Otherwise, we'll have to force entry and get the police.
No way, sir.
We'll stay here until he comes down.
The last thing the sheriffs want is to get locked out.
Although they could legally force entry if they needed to,
it's a situation they'd rather avoid.
We weren't going to let the door be shut on us.
We'll be polite to these people as much as we can,
but we are here with the authority of the courts to do our job.
For now, they are happy to wait at the entrance
where they've got a decent view of the assets.
This lot, they are lathes, aren't they?
They are pillar drills.
That looks like a guillotine cutter.
That's a scrubber, a floor polisher thing.
The machines might be a challenge to remove,
but they definitely have value.
Meanwhile, a man emerges from the office upstairs.
What do you think? Is that the same guy?
No, it's a different guy.
-Can I help you?
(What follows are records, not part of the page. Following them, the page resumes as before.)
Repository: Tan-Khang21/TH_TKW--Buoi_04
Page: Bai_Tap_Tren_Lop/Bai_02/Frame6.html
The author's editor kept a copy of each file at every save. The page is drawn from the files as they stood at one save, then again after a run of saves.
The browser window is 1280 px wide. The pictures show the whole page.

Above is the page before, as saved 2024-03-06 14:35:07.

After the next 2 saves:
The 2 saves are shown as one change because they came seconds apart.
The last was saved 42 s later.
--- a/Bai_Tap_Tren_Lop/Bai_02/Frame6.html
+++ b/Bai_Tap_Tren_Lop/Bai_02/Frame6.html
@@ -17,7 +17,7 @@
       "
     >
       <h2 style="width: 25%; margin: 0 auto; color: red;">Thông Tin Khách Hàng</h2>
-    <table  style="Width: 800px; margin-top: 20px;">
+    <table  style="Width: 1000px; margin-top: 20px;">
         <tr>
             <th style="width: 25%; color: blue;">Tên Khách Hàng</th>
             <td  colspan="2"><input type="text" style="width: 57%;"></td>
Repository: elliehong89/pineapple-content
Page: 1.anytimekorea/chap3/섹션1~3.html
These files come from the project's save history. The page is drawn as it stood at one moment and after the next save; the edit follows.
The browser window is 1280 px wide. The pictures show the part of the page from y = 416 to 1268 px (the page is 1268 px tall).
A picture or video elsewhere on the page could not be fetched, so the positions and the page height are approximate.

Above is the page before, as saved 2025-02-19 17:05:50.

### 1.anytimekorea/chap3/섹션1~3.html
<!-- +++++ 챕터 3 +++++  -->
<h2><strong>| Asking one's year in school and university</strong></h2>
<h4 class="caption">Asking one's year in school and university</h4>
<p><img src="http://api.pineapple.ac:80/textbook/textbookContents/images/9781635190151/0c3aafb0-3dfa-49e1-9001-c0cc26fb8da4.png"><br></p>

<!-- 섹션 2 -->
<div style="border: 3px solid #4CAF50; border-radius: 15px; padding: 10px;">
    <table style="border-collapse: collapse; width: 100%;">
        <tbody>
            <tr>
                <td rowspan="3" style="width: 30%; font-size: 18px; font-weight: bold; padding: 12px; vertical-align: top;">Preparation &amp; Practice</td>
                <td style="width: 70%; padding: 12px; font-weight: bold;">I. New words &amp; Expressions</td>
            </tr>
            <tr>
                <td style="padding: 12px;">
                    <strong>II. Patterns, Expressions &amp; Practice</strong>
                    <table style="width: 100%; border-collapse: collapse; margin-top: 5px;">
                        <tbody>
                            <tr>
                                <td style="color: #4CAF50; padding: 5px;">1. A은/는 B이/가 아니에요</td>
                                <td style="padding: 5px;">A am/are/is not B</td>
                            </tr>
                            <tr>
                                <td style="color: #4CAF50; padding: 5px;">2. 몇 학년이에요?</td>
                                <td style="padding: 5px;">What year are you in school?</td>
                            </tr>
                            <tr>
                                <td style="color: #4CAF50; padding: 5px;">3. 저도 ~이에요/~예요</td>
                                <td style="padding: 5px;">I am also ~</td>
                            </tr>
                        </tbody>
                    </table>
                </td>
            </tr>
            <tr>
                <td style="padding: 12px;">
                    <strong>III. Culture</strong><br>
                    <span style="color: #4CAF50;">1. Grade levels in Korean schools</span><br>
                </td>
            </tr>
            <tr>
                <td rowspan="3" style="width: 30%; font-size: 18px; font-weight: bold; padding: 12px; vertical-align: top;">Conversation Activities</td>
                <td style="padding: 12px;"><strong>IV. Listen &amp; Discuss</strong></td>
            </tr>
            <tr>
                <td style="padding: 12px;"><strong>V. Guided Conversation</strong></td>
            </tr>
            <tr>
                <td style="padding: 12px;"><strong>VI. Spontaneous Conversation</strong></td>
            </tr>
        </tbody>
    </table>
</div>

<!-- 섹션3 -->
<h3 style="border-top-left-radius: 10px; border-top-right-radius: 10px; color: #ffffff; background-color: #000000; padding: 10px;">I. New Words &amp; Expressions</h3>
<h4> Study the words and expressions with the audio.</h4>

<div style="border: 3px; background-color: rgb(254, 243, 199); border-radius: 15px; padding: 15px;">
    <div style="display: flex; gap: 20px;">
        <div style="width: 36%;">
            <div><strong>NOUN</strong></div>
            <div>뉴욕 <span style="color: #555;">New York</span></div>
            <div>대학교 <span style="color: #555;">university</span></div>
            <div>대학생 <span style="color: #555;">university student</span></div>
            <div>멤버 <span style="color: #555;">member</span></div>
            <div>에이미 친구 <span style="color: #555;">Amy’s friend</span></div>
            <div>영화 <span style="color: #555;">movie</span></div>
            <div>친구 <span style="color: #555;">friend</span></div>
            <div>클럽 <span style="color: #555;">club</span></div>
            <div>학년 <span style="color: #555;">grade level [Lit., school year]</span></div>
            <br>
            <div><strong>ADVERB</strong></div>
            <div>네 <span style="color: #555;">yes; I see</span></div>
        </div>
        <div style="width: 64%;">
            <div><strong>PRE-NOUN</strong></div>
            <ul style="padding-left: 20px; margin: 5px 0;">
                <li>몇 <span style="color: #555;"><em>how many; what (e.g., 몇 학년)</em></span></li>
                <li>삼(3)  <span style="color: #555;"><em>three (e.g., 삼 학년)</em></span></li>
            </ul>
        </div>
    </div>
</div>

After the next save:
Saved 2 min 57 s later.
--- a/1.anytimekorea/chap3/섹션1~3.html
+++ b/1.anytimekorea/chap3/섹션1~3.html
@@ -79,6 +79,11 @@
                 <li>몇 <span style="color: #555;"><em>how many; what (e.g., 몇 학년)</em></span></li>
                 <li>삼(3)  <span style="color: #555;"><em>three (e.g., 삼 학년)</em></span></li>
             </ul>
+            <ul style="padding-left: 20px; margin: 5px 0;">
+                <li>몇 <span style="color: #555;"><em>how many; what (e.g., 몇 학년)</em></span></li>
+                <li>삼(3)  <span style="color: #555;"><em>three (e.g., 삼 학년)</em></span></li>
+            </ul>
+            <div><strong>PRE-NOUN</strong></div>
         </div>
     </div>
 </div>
Hold on, that's a camera crew.
It is indeed the company boss,
but on spotting our camera he is less than pleased.
We are asked to leave and it's left to Tommy and Craig inside
to explain that it's time for Zebra to pay its debts.
The answer isn't exactly what they expected.
The boss says he's already paid and produces proof
of a recent bank transfer.
On closer inspection, it appears he's made a payment
direct to the claimant's solicitor,
but it's only for the amount owed
before the case was transferred to the High Court.
The director is not happy at all because he's saying
the payment he made, he thought it was going to resolve the case.
Because he didn't pay to begin with,
Mr Wintermore now owes another £868.
He's not happy.
Nevertheless, he reaches for his credit card,
and the sheriffs are soon on their way,
satisfied they have carried out the Court's wishes.
Got a bit fruity on the door with one of the employees.
We managed to put the foot in the door, secured the access.
The director produced evidence that he's paid direct
to the claimant's legal representation, just under £5,000.
So we've checked that out, that's come off the bill
leaving a short balance outstanding
which we have just collected in full.
It didn't come to listing down the company's goods,
but aside from the valuable machines they first saw,
there was one asset inside that made quite an impression.
Oh, yeah, the zebra head.
There was a zebra head mounted in his office.
But for now, the boss's machines and taxidermy are safe.
The sheriffs are leaving with payment in full
and the claimant has got their money back.
Mr Wintermore told us he did offer the claimant who bought the lathe
an alternative machine and says he wasn't aware he owed any fees
at the time he made the payment.